Density-Based Spatial Clustering of Applications with Noise (DBSCAN)
Published on: December 17, 2020
Table of Content
DBSCAN (Density-Based Spatial Clustering of Applications with Noise) views clusters as areas of high density separated by areas of low density (Density-Based Clustering). Due to this rather generic view, DBSCAN can find clusters of any shape, as opposed to an algorithm like K-Means, that minimizes the within-cluster sum-of-squares, which works best for convex shapes. Furthermore, DBSCAN figures out the number of clusters automatically.
The central component of DBSCAN is the concept of core samples. Core Samples are data points that have at least
minPts other data points within a distance of
eps, which are defined as neighbors of the core sample. The fact that the core samples have at least
minPts in some distance
eps tells us that the core samples are in a dense area of the vector space.
A cluster is a set of core samples that can be built by recursively taking a core sample, finding all neighbors that are also core samples, and then finding their neighboring core samples, and so on. A cluster also has a set of non-core samples, which are samples that are neighbors of a core sample in the cluster but are not themselves core samples. Intuitively, these samples are on the edge of a cluster; therefore, they are often called border samples or border points.

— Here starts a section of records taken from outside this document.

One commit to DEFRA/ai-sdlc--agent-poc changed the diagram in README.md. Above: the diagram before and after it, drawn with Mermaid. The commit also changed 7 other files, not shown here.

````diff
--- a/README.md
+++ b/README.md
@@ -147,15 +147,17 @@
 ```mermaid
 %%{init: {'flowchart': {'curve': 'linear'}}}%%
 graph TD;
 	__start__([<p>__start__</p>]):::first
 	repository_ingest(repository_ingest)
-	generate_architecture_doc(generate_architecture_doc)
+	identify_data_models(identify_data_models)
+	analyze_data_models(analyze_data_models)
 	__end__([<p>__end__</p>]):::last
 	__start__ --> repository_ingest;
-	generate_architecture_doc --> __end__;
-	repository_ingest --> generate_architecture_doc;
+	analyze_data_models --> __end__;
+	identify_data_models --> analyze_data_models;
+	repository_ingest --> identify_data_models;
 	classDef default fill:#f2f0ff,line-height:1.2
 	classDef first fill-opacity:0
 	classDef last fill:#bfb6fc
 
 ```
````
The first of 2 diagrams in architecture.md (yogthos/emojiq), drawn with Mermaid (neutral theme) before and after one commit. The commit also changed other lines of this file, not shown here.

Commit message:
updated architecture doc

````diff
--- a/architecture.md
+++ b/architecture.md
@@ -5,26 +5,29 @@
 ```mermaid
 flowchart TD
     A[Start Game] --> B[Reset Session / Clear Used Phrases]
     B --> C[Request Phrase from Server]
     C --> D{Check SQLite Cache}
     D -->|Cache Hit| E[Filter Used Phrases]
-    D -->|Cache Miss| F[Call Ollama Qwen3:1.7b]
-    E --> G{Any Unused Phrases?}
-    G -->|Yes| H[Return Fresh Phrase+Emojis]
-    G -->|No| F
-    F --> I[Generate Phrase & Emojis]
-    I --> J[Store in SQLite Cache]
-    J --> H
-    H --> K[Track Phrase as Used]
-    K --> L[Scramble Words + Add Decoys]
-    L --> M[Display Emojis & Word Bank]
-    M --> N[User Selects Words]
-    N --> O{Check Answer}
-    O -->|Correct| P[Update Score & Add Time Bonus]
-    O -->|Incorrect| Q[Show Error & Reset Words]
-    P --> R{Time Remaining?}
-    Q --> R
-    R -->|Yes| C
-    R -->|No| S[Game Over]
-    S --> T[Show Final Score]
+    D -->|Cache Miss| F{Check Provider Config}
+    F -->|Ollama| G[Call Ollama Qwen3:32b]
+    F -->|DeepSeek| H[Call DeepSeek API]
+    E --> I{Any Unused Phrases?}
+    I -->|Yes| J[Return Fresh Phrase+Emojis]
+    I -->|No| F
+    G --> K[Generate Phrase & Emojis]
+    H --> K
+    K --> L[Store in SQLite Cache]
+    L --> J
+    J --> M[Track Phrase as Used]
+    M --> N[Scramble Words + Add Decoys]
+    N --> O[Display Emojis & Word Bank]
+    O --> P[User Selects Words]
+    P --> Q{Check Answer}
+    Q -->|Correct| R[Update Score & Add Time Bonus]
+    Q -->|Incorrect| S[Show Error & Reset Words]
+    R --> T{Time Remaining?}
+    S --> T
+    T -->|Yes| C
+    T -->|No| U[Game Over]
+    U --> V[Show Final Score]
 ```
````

Lastly, there is also a third kind of samples - noise samples or outliers. These are points that are at least
eps distance from any core sample.
In the below video, you can see what the above steps look like:
As shown above, DBSCAN has two parameters
minPts: The number of points that need to be next to a point for this point to be considered a core sample. It primarily controls how tolerant the algorithm is towards noise (on noisy and large data sets, it may be desirable to increase this parameter)
eps: The max distance for two points to be considered neighbors.
Choosing the wrong values for these two parameters can lead to all points being in one single cluster or all points being classified as outliers/noise. Therefore it's a good idea not to choose these parameters randomly. Instead, I'll show you some rules of thumb:
minPts: As a rule of thumb, a minimum minPts can be derived from the number of dimensions D in the data set, as minPts ≥ D + 1. A value of 1 makes no sense because then every point on its own will already be a cluster. If minPts is <= 2, the result will be the same as of hierarchical clustering with the single link metric, with the dendrogram cut at height ε. Therefore, minPts must be at least 3. However, larger values are usually better for data sets with noise and will yield more significant clusters.
eps: The value for eps can then be chosen using a k-distance graph, plotting the distance to the k = minPts-1 nearest neighbor ordered from the largest to the smallest value. Good values of eps are where this plot shows an "elbow":
- DBSCAN does not require one to specify the number of clusters beforehand.
- DBSCAN performs well with arbitrary shaped clusters.
- DBSCAN has a notion of noise, and is robust to outliers.
- DBSCAN cannot cluster data-sets with large differences in densities well, since then the minPts-eps combination cannot be chosen appropriately for all clusters.
- Choosing a meaningful eps value can be difficult if the data isn't well understood.
- DBSCAN is not entirely deterministic. That's because the algorithm starts with a random point. Therefore border points that are reachable from more than one cluster can be part of either cluster.
Results on toy data-sets: